So, to calculate the value of a bond we should calculate the present values of all coupons and the present value of the par value and add all these present values together. To do this we will use the bond worksheet in our calculator.

To access the bond worksheet, we press [2nd] [BOND]. In the worksheet we can input:

- SDT which stands for settlement date
- CPN which stands for coupon rate
- RDT which stands for redemption date
- RV, that is the redemption value. We will not change the value here and leave 100 as it is.
- ACT or 360 which are conventions of counting days in years and months. We will not change it anyway in this lesson.
- Next there’s 1/Y or 2/Y. We use 1/Y if coupons are paid annually. 2/Y means that coupons are paid semiannually. To switch between annual coupon payment and semiannual coupon payment, we press [2nd] [SET].
- YLD stands for the market discount rate.
- Then, there is PRI which is the bond’s price per USD 100 of par value. To compute the price, we should input numbers into SDT, CPN, RDT, RV, and YLD and press Compute.
- Next, we have AI and DUR – we are not interested in them in this lesson, however.

Remember: If we input the SDT, C, RDT, RV, and YLD values, we should always accept them by pressing Enter.

It is 1 January 2023. Robots, Inc. is issuing today a 4-year bond with a par value of USD 100 and a coupon paid on an annual basis that amounts to 8% of the par value. The market discount rate is equal to 7%. What is the price of the bond?

(...)

It is 1 January 2023. Grain, Inc. is issuing today an 8-year bond with a par value of USD 100 and a coupon paid on an annual basis that amounts to 5% of the par value. The market discount rate is equal to 8%. What is the price of the bond?

(...)

It is 1 January 2023. Steel, Inc. is issuing today a 12-year bond with a par value of USD 100 and a coupon paid on an annual basis that amounts to 4% of the par value. The market discount rate is equal to 4%. What is the price of the bond?

(...)

What can we get additionally from these examples?

Notice, that the price of a bond may be:

- higher than the par value. In this case, we say that the bond sells at premium.
- lower than the par value. In this case, we say that the bond sells at a discount.
- equal to the par value. In this case, we say the bond sells at par.

Also note that:

- If the coupon rate is higher than the market discount rate, the bond will sell at a premium. Example 1 illustrated such a situation.
- If the coupon rate is lower than the market discount rate, the bond will sell at a discount. We dealt with such a bond in example 2.
- If the coupon rate is equal to the market discount rate, the bond will sell at par. Example 3 showed such a bond.

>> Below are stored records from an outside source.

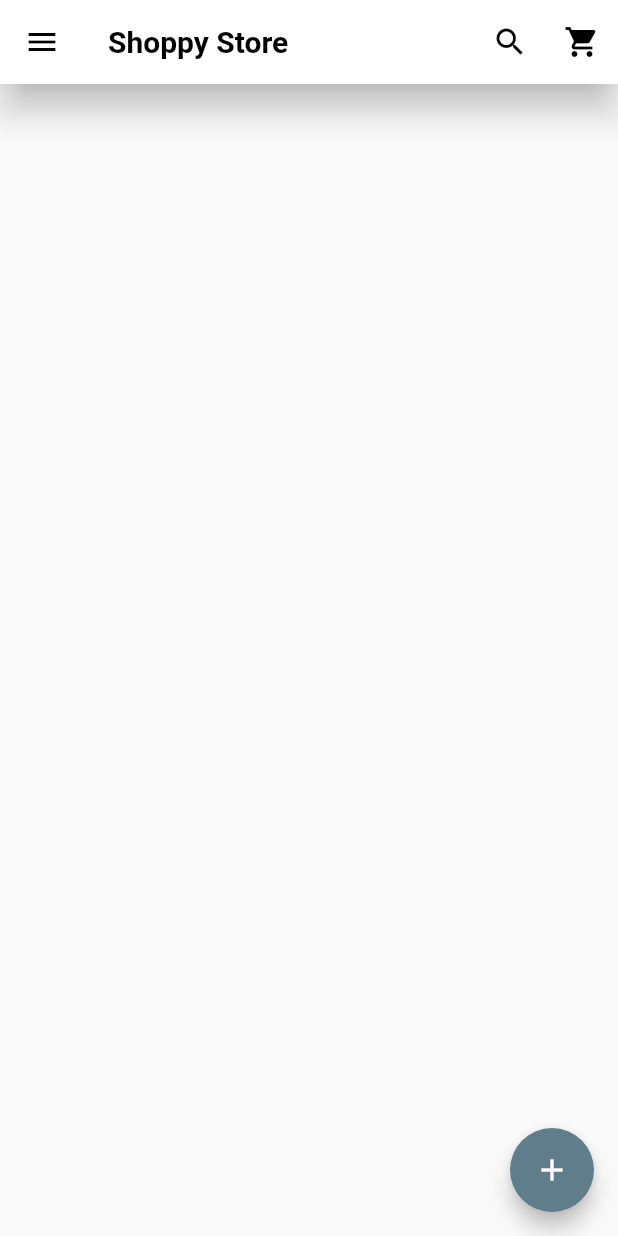
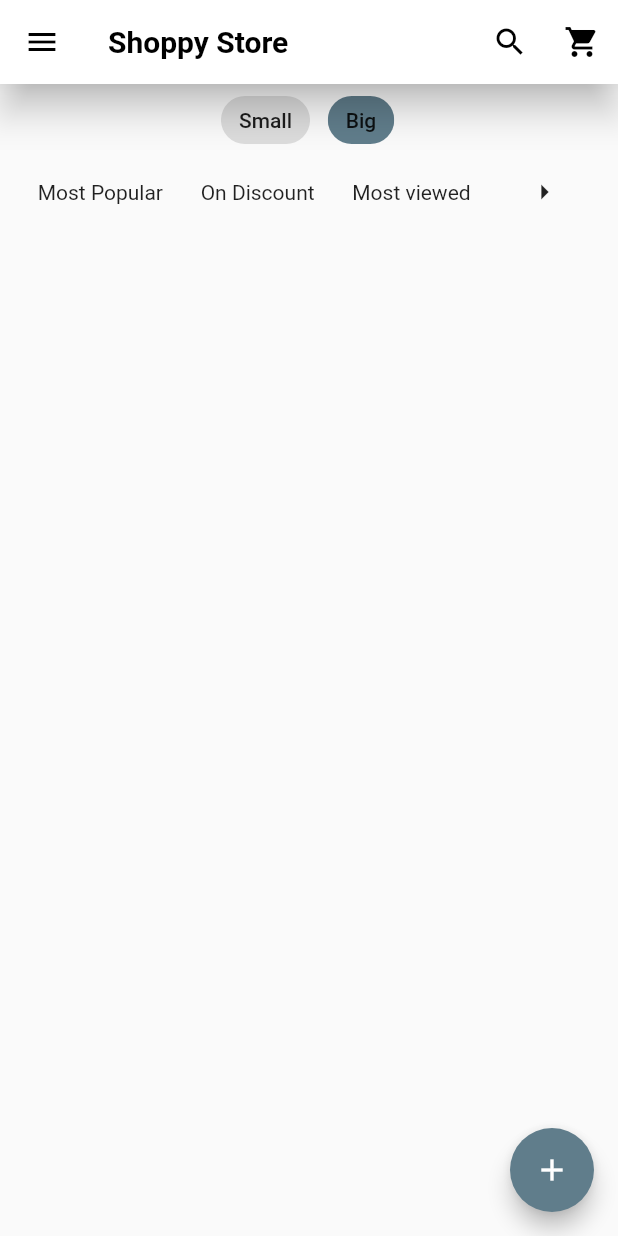
Before and after one commit to alu-rwa-prog-1/mini-project-1-K-wachira, a Flutter app: the screen it shows after launch, on a phone screen of 412 x 824 dp. Run offline on Flutter 3.47's test engine with Material 2 defaults, Android fonts, the phone set to English and light mode, and no system bars.

Commit message:
Added wrap as an experimental feature on the tabbing

```diff
--- a/shopping/lib/screens/home_page.dart
+++ b/shopping/lib/screens/home_page.dart
@@ -67,11 +67,45 @@ class _MyHomePageState extends State<MyHomePage> {
       body: Center(
           child: Column(
         children: [
-          Container(
-            height: 100,
-            width: 100,
-            color: Colors.ambercd ,
-          )
+          Wrap(
+            children: [
+              ChoiceChip(
+                label: Text('Small'),
+                selected: false,
+                onSelected: (bool selected) {
+                  setState(() {});
+                },
+              ),
+              SizedBox(
+                width: 10,
+              ),
+              ChoiceChip(
+                label: Text('Big'),
+                selected: true,
+                onSelected: (bool selected) {
+                  setState(() {});
+                },
+                selectedColor: Theme.of(context).accentColor,
+              ),
+            ],
+          ),
+          DefaultTabController(
+              length: 3,
+              child: Row(
+                mainAxisAlignment: MainAxisAlignment.spaceEvenly,
+                children: [
+                  Text("Most Popular"),
+                  Text("On Discount"),
+                  Text("Most viewed"),
+                  IconButton(
+                    icon: Icon(Icons.arrow_right),
+                    tooltip: 'Open shopping cart',
+                    onPressed: () {
+                      // +> cunsumers cart
+                    },
+                  ),
+                ],
+              ))
         ],
       )),
       floatingActionButton: FloatingActionButton(
```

- The most popular types of long-term debt are: bank loans, mortgages, and bonds.
- The liability takes the form of notes payable when a bank loan is taken out.
- A mortgage results in a mortgage payable entry.
- If the company issues a bond, it is recognized as a bond payable on the balance sheet.
- Interest expense does not occur in the balance sheet until the interest is due because there is always a possibility that the company will decide to repay the debt earlier before the interest is due.
- The value of coupons and the price of the bond depend on the rate of return required by investors.
- The rate of return required by investors largely depends on the risks associated with investing in the bond.